Most employers are aware that a travel allowance may be granted to an employee where it is anticipated that the employee will be required to undertake business travel by virtue of the duties of employment and that a travel allowance should not be merely used as a mechanism to reduce an employee’s PAYE liability. Taxand South Africa examines how the South African Revenue Service (“SARS”) has issued some employees’ tax assessments on the basis that in order to qualify for a travel allowance an employee must have travelled on business.
SARS is of the view that where employees who received travel allowances were able to claim a reimbursement for business mileage and they did not do so it may be concluded that an employee did not travel on business. In these circumstances it is then reasoned that the employee’s travel allowance does not fall within the ambit of section 8(1) of the Income Tax Act, 1962 (“Act”) and that consequently the full amount of the travel allowance should have been subject to PAYE.

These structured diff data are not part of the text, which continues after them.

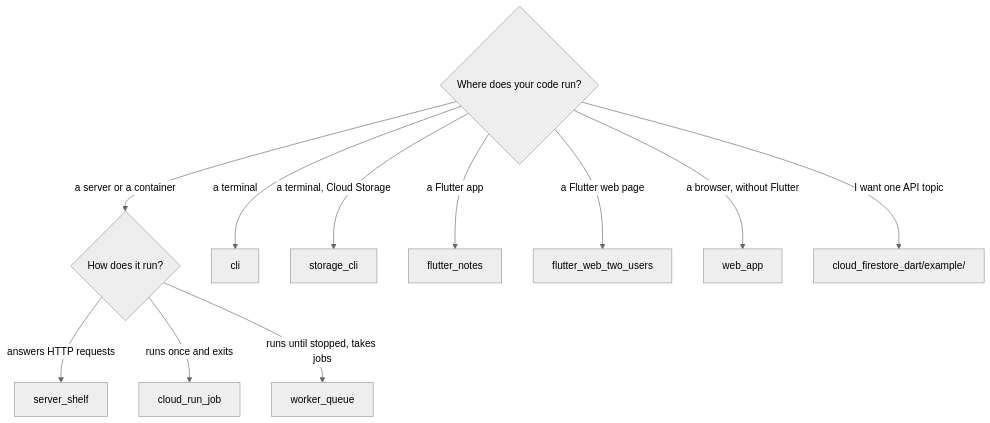
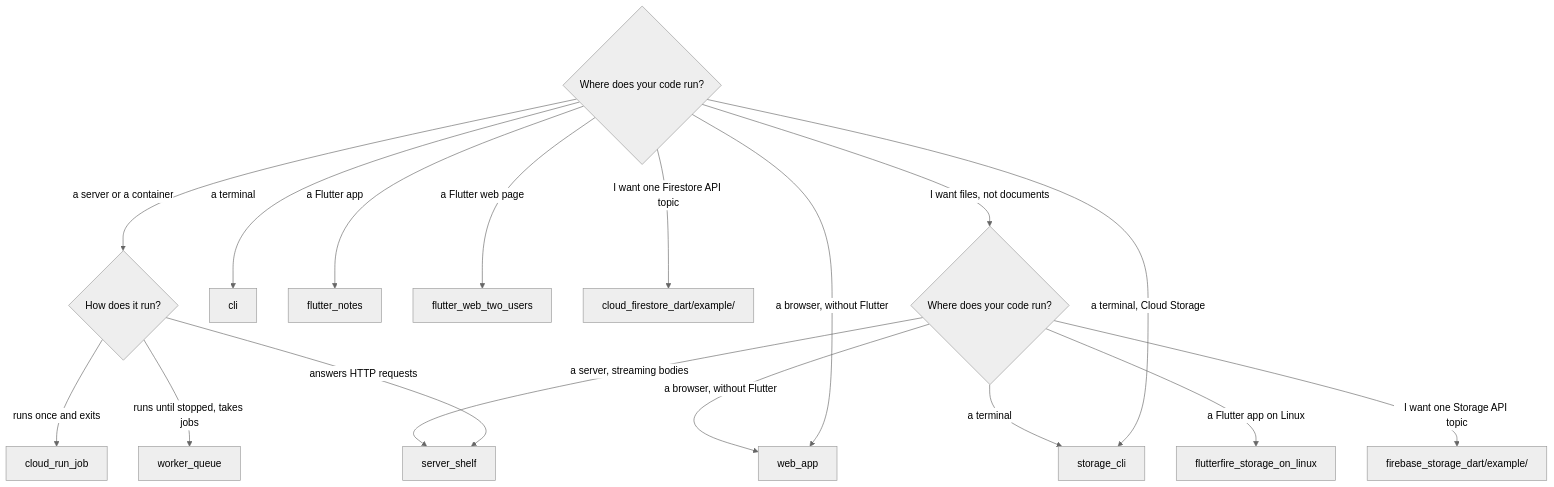
Before and after one commit to long1eu/firebase_dart_sdk: the diagram in examples/README.md, drawn with Mermaid (neutral theme). The commit also changed other lines of this file and 44 other files, not shown here.

First line of the commit message:
Storage: examples for firebase_storage_dart

````diff
--- a/examples/README.md
+++ b/examples/README.md
@@ -22,14 +23,20 @@
 ```mermaid
 flowchart TD
   start{"Where does your code run?"}
   start -- "a server or a container" --> serverKind{"How does it run?"}
   serverKind -- "answers HTTP requests" --> serverShelf["server_shelf"]
   serverKind -- "runs once and exits" --> cloudRunJob["cloud_run_job"]
   serverKind -- "runs until stopped, takes jobs" --> workerQueue["worker_queue"]
   start -- "a terminal" --> cli["cli"]
   start -- "a terminal, Cloud Storage" --> storageCli["storage_cli"]
   start -- "a Flutter app" --> flutterNotes["flutter_notes"]
   start -- "a Flutter web page" --> flutterWeb["flutter_web_two_users"]
   start -- "a browser, without Flutter" --> webApp["web_app"]
-  start -- "I want one API topic" --> apiExamples["cloud_firestore_dart/example/"]
+  start -- "I want one Firestore API topic" --> apiExamples["cloud_firestore_dart/example/"]
+  start -- "I want files, not documents" --> storageKind{"Where does your code run?"}
+  storageKind -- "a server, streaming bodies" --> serverShelf
+  storageKind -- "a browser, without Flutter" --> webApp
+  storageKind -- "a Flutter app on Linux" --> flutterStorage["flutterfire_storage_on_linux"]
+  storageKind -- "a terminal" --> storageCli
+  storageKind -- "I want one Storage API topic" --> storageExamples["firebase_storage_dart/example/"]
 ```
````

Currently, 80% of a travel allowance is subject to PAYE. However in earlier tax years which may still be under review by SARS this percentage was as low as 50% or 60%. Should it be found that the allowance did not qualify as a travel allowance as envisaged in the Act the potential exposure to the underpayment of PAYE could be significant.
It is often the case that employees who travel for business purposes choose not to submit a claim for a fuel reimbursement in addition to their fixed monthly travel allowance because it is not worth their time and effort to do so. Also the requirement to keep a log book was only introduced in the 2010 tax year. Prior to this most employees used the gazetted tables to calculate their allowable travel allowance deductions in their annual tax returns. It was therefore not necessary to keep a record of actual business travel.
It cannot be said that employees who received travel allowances but who choose not to submit reimbursive fuel claims did not in fact travel for business purposes. Whether or not a reimbursive fuel claim was submitted by an employee should not be regarded as a criterion to be applied with hindsight as to whether the employee qualified for a travel allowance. Provided that the employer duly applied its mind whether to grant a particular employee a travel allowance based on the business travel requirements of their job and not as an automatic benefit by virtue of position within the organisation, a travel allowance granted on this basis should be regarded as an allowance in respect of transport expenses as envisaged in section 8(1)(b) of the Act.